Washington (CNN) - Republican presidential candidate Tim Pawlenty on Wednesday praised House Budget Chairman Paul Ryan but said he would soon propose a different way of reining in entitlement spending.
Ryan's budget bill includes making Medicare into a voucher-like system in which recipients would receive payments from the government to help cover expenses but eliminate the current way in which the government pays a part of the all of the medical costs of recipients.
During a forum at the Cato Institute, which believes in a limited role for government, Pawlenty lauded Ryan and his budget overhaul efforts.
"The leadership and courage of Rep. Ryan of putting that forward should be noted," Pawlenty said. He also criticized President Barack Obama not for not being bold enough initially on the issue. "He did not have the courage to do what it take to lead the nation in one of the most important and pressing issues," Pawlenty said.

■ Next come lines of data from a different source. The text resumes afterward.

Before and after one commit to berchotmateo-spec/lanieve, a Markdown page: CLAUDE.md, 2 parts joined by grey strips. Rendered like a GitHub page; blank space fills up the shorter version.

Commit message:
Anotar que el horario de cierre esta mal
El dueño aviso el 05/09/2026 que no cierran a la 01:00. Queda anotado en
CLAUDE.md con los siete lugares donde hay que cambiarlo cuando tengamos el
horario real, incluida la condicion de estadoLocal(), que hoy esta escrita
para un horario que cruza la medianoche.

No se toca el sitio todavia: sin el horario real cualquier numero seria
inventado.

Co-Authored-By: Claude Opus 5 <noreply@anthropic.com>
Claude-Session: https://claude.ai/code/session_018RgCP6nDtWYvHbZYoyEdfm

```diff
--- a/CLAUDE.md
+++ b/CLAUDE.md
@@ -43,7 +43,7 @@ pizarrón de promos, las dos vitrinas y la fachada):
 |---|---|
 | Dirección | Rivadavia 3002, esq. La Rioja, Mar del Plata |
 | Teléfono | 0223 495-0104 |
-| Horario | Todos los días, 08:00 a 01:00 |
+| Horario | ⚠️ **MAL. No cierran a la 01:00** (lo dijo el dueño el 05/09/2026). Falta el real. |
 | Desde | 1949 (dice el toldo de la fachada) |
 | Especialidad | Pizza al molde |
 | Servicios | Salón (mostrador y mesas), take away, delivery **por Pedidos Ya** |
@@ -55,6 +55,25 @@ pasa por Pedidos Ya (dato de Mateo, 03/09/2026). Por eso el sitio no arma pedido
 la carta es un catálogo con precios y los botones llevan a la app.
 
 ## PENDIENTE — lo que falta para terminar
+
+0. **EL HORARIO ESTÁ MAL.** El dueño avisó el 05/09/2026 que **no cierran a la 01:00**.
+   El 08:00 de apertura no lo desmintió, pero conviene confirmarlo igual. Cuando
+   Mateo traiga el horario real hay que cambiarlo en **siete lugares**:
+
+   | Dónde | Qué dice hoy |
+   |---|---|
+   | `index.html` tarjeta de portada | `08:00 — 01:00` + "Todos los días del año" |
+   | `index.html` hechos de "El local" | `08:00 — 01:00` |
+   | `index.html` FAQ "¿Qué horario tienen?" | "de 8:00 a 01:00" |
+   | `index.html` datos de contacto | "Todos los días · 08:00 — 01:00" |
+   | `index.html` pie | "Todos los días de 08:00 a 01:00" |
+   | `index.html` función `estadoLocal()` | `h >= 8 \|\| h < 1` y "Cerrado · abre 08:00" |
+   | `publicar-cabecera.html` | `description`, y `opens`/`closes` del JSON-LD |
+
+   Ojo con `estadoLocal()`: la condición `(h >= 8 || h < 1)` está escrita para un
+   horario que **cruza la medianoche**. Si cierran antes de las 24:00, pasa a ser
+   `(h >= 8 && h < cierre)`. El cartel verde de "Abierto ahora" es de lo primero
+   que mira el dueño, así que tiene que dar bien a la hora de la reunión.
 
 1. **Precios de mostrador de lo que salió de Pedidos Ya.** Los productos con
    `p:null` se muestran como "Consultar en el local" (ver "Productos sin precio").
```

Both in Florida on Tuesday and at a forum Wednesday in Washington, the former two-term Minnesota governor said he would be presenting a detailed budget plan, including how to reform Medicare, soon. As to how his plan will compare to Ryan's, he said, "in general the direction of it is positive, but I am going to have my own plan and so we are going to have some differences from his plan. Some things will be the same. Some things will be different."
As to the differences, he told reporters later, "Our plan will include a series of options that people can choose from. One of which will be to stay in the current program, but we are going to have some other attractive options that I think are going to make a big difference."
Twice Pawlenty refused to answer a reporter's question of whether he would sign or veto Ryan's budget if it was presented to him as president.
The approach taken by Pawlenty came after former House Speaker Newt Gingrich found himself in a storm of controversy by criticizing Ryan's plan on NBC's "Meet the Press" as right-wing social engineering and too radical an approach. After many Republicans called him out, he apologized to Ryan and now says that blueprint is a good place to begin a discussion of the budget problem.
Asked about Tuesday's special congressional election in New York, in which Democrats credited their victory to opposition to the GOP budget bill, Pawlenty said, "Special elections are sometimes not the best barometer of the overall sentiment, but clearly there is some concern about how those issues were presented in New York."
Since announcing his formal candidacy Monday, Pawlenty has been trying to distinguish his campaign by going into the so-called lion's den to specific locations and delivering a tough-love message to bring down the deficit - in Iowa, saying ethanol subsidies should be eliminated; in Florida, saying the
Social Security retirement age needs to be eventually increased; and in Washington, saying federal pay and benefits need to be re-evaluated.
"In many cases public employees are both overpaid and over-benefitted...compared to their private-sector counterparts, and that is just not fair," he said. "We can't have the people who are being paid by the taxpayers getting a better deal than the taxpayers themselves, and these things have to be reconciled." He called for a continuation of the freeze on federal government workers' salaries, excluding the military, and to also include benefits in that initiative in an effort to bring down that level to that of the private sector.
You can follow Kevin Bohn on Twitter @KevinBohnCNN.